Problem: Strip the pictures, then copy the remaining data exactly as it stands.

Edit tracking data
┌──

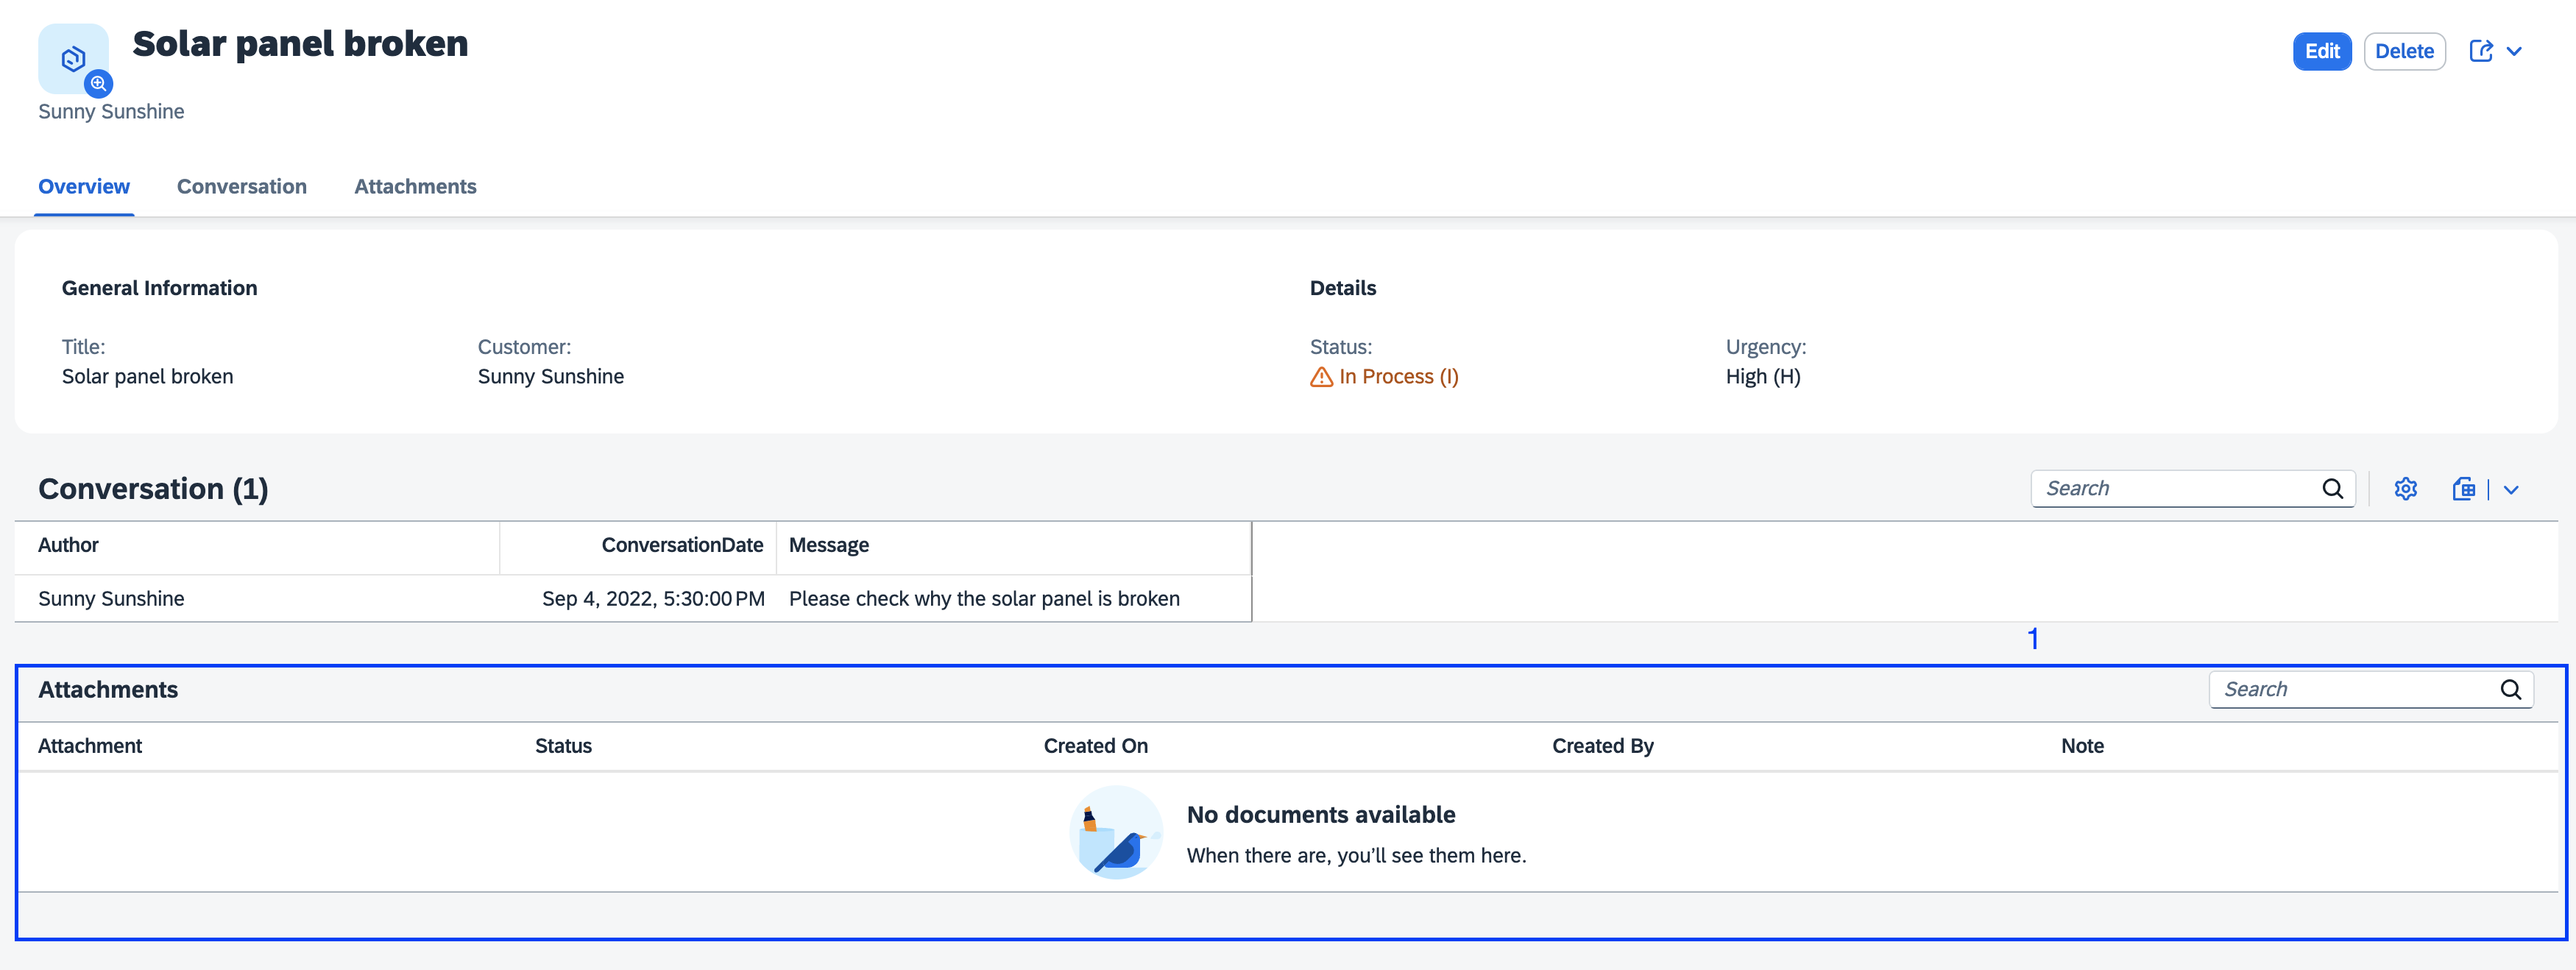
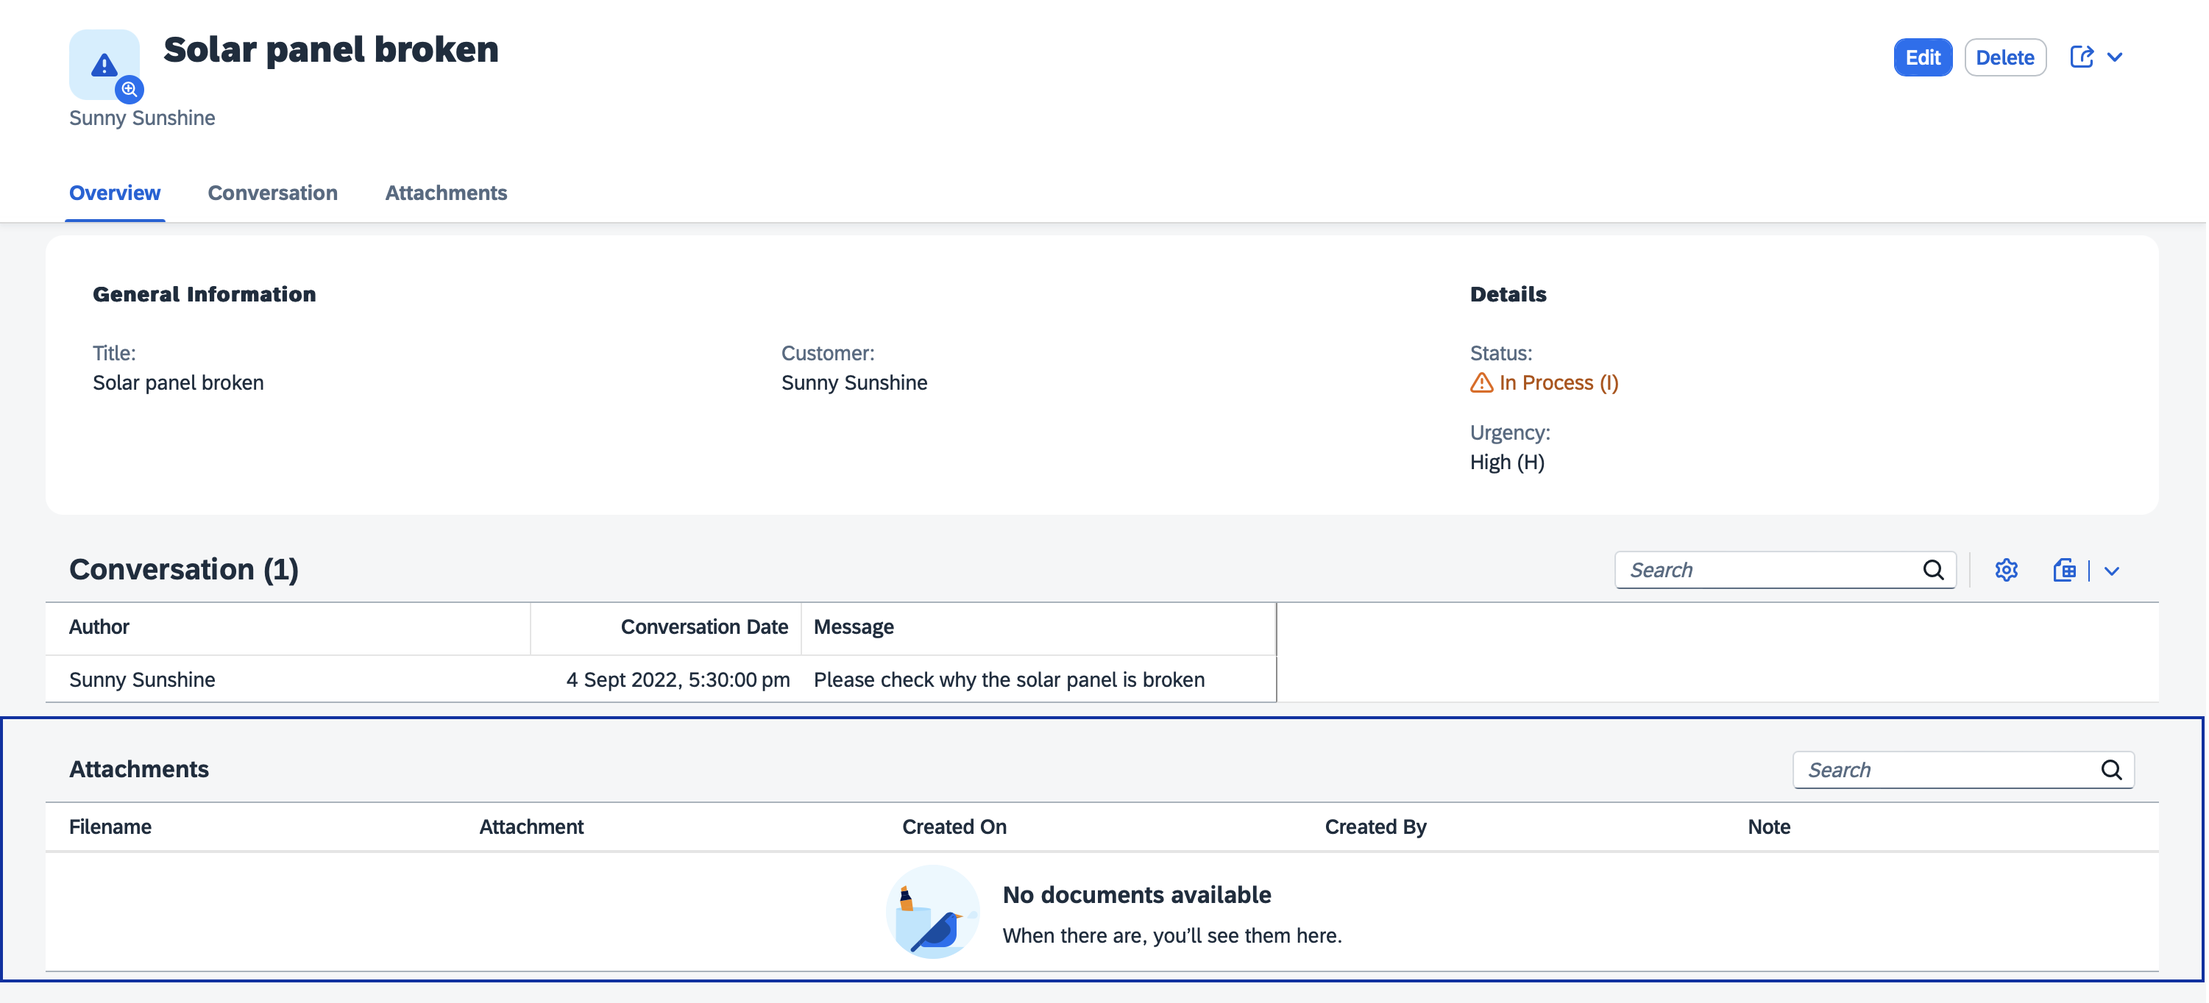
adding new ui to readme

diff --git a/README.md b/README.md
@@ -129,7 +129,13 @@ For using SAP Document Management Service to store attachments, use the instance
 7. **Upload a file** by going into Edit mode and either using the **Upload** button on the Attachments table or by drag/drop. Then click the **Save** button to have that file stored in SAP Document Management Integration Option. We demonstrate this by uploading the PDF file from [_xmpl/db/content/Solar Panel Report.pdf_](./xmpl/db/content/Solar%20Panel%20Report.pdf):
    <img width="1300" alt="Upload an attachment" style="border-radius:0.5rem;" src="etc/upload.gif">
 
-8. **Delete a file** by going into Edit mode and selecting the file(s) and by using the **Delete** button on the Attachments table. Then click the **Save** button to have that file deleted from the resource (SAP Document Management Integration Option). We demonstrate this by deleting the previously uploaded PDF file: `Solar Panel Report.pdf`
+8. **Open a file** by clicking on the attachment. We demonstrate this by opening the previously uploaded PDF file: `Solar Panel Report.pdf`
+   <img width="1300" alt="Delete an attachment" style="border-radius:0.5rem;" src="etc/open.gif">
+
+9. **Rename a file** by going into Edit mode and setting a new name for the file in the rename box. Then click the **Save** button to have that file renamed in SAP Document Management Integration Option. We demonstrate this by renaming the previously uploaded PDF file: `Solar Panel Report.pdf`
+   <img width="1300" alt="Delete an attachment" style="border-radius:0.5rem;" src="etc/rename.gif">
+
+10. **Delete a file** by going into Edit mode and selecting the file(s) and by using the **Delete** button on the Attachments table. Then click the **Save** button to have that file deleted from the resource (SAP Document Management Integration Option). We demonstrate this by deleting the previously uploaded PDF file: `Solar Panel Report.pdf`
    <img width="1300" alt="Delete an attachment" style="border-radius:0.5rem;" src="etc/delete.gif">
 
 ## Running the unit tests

└──

Answer to this task:
adding new ui to readme

diff --git a/README.md b/README.md
@@ -129,7 +129,13 @@ For using SAP Document Management Service to store attachments, use the instance
 7. **Upload a file** by going into Edit mode and either using the **Upload** button on the Attachments table or by drag/drop. Then click the **Save** button to have that file stored in SAP Document Management Integration Option. We demonstrate this by uploading the PDF file from [_xmpl/db/content/Solar Panel Report.pdf_](./xmpl/db/content/Solar%20Panel%20Report.pdf):
    <img width="1300" alt="Upload an attachment" style="border-radius:0.5rem;" src="etc/upload.gif">
 
-8. **Delete a file** by going into Edit mode and selecting the file(s) and by using the **Delete** button on the Attachments table. Then click the **Save** button to have that file deleted from the resource (SAP Document Management Integration Option). We demonstrate this by deleting the previously uploaded PDF file: `Solar Panel Report.pdf`
+8. **Open a file** by clicking on the attachment. We demonstrate this by opening the previously uploaded PDF file: `Solar Panel Report.pdf`
+   <img width="1300" alt="Delete an attachment" style="border-radius:0.5rem;" src="etc/open.gif">
+
+9. **Rename a file** by going into Edit mode and setting a new name for the file in the rename box. Then click the **Save** button to have that file renamed in SAP Document Management Integration Option. We demonstrate this by renaming the previously uploaded PDF file: `Solar Panel Report.pdf`
+   <img width="1300" alt="Delete an attachment" style="border-radius:0.5rem;" src="etc/rename.gif">
+
+10. **Delete a file** by going into Edit mode and selecting the file(s) and by using the **Delete** button on the Attachments table. Then click the **Save** button to have that file deleted from the resource (SAP Document Management Integration Option). We demonstrate this by deleting the previously uploaded PDF file: `Solar Panel Report.pdf`
    <img width="1300" alt="Delete an attachment" style="border-radius:0.5rem;" src="etc/delete.gif">
 
 ## Running the unit tests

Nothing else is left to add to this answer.